As you can see, it’s very complicated.
The other issue with using Regex to validate emails is that Regex only checks syntax. It doesn’t allow you to check the validity of the domain name, MX records, whether the address is a known spam trap or on a blacklist, whether it is a role-based email or free email account.
In order to check those things, you need to use a dedicated email validation API.
Using an API
Let’s take a look at how to use the AbstractAPI Free Email Validation API to validate a single email address.
Get Started With the API
Navigate to the API home page and click "Get Started"
Once you sign up for a free account you’ll land on the API dashboard, where you’ll see an API key and links to documentation, pricing, etc.
Copy the API key.
Send an Email Validation Request to the API
This function will send an AJAX request to the API endpoint containing the email for validation. It will then receive and analyze the response from the API and return a boolean value for us to use to determine if the email is valid.
The response from the API will look something like this:
For now, we can just look at the is_valid_format field. Pull out the value from this field and return it as the result of our function.
This returns false if the email address provided is an invalid email address. If the email validation is successful, it returns true.
The function is an async function, because we are sending a network request. We can improve the user experience by handing any errors that arise from invalid emails or failed network requests.
The AbstractAPI endpoint checks a lot of things when you send it an email string. It runs a sophisticated regular expression check on the email, checks for syntax errors and typos in the address (for example email@example.com), and also does real-time SMTP and MX record checks against the email's domain.
Multiple Email Addresses
What about validating multiple emails? AbstractAPI provides a bulk upload option where you can upload a CSV file containing a list of comma separated email addresses to validate. The API runbus the same validation process against each email on the list and sends you a result file to the email address they have on record.
This is a good way of doing regular email list cleaning once every six months or so. You should be using both real-time validation and regular bulk validation to ensure that your list is free from invalid email addresses.
Regex is a great first step in validation - as is using the HTML attributes provided by HTML5 components. These can do a lot in raising basic errors to your user for you. However, your validation should be backed by a dedicated API that checks MX records, SMTP, and domain name validity.
How do you check whether email is valid or not in bulk?
The fastest way to bulk validate emails is using a bulk email validator that allows you to upload a CSV file full of email addresses.

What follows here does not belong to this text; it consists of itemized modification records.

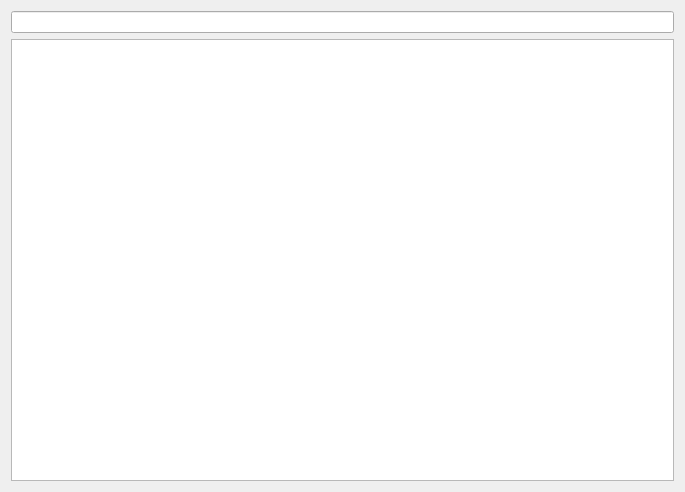
ledxdeliveryflopp/music_app, file dev/ui/search.ui: the form before one commit.
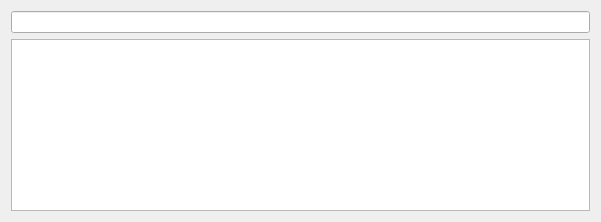
The form after the commit.

Patch:
```diff
--- a/dev/ui/search.ui
+++ b/dev/ui/search.ui
@@ -6,30 +6,34 @@
    <rect>
     <x>0</x>
     <y>0</y>
-    <width>685</width>
-    <height>492</height>
+    <width>601</width>
+    <height>222</height>
    </rect>
   </property>
+  <property name="minimumSize">
+   <size>
+    <width>601</width>
+    <height>222</height>
+   </size>
+  </property>
+  <property name="maximumSize">
+   <size>
+    <width>601</width>
+    <height>222</height>
+   </size>
+  </property>
   <property name="windowTitle">
    <string>Form</string>
   </property>
-  <layout class="QGridLayout" name="gridLayout_2">
-   <item row="0" column="0">
-    <layout class="QGridLayout" name="gridLayout">
-     <item row="1" column="0">
-      <layout class="QVBoxLayout" name="verticalLayout">
-       <item>
-        <layout class="QVBoxLayout" name="verticalLayout_2">
-         <item>
-          <widget class="QListView" name="listView"/>
-         </item>
-        </layout>
-       </item>
-      </layout>
-     </item>
-     <item row="0" column="0">
+  <layout class="QVBoxLayout" name="verticalLayout_2">
+   <item>
+    <layout class="QVBoxLayout" name="verticalLayout">
+     <item>
       <widget class="QLineEdit" name="search_input"/>
      </item>
+     <item>
+      <widget class="QListView" name="listView"/>
+     </item>
     </layout>
    </item>
   </layout>
```
Left out of the diff: 4 changed lines with no effect on the pictures.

Most email marketing services providers give you a simple way to download a complete list of your emails - once you have this, simply upload it to your validating software of choice (AbstractAPI, Neverbounce and Zerobounce are good options.) The service will run checks on all the addresses in the list and provide you with output about which emails are valid and which are not.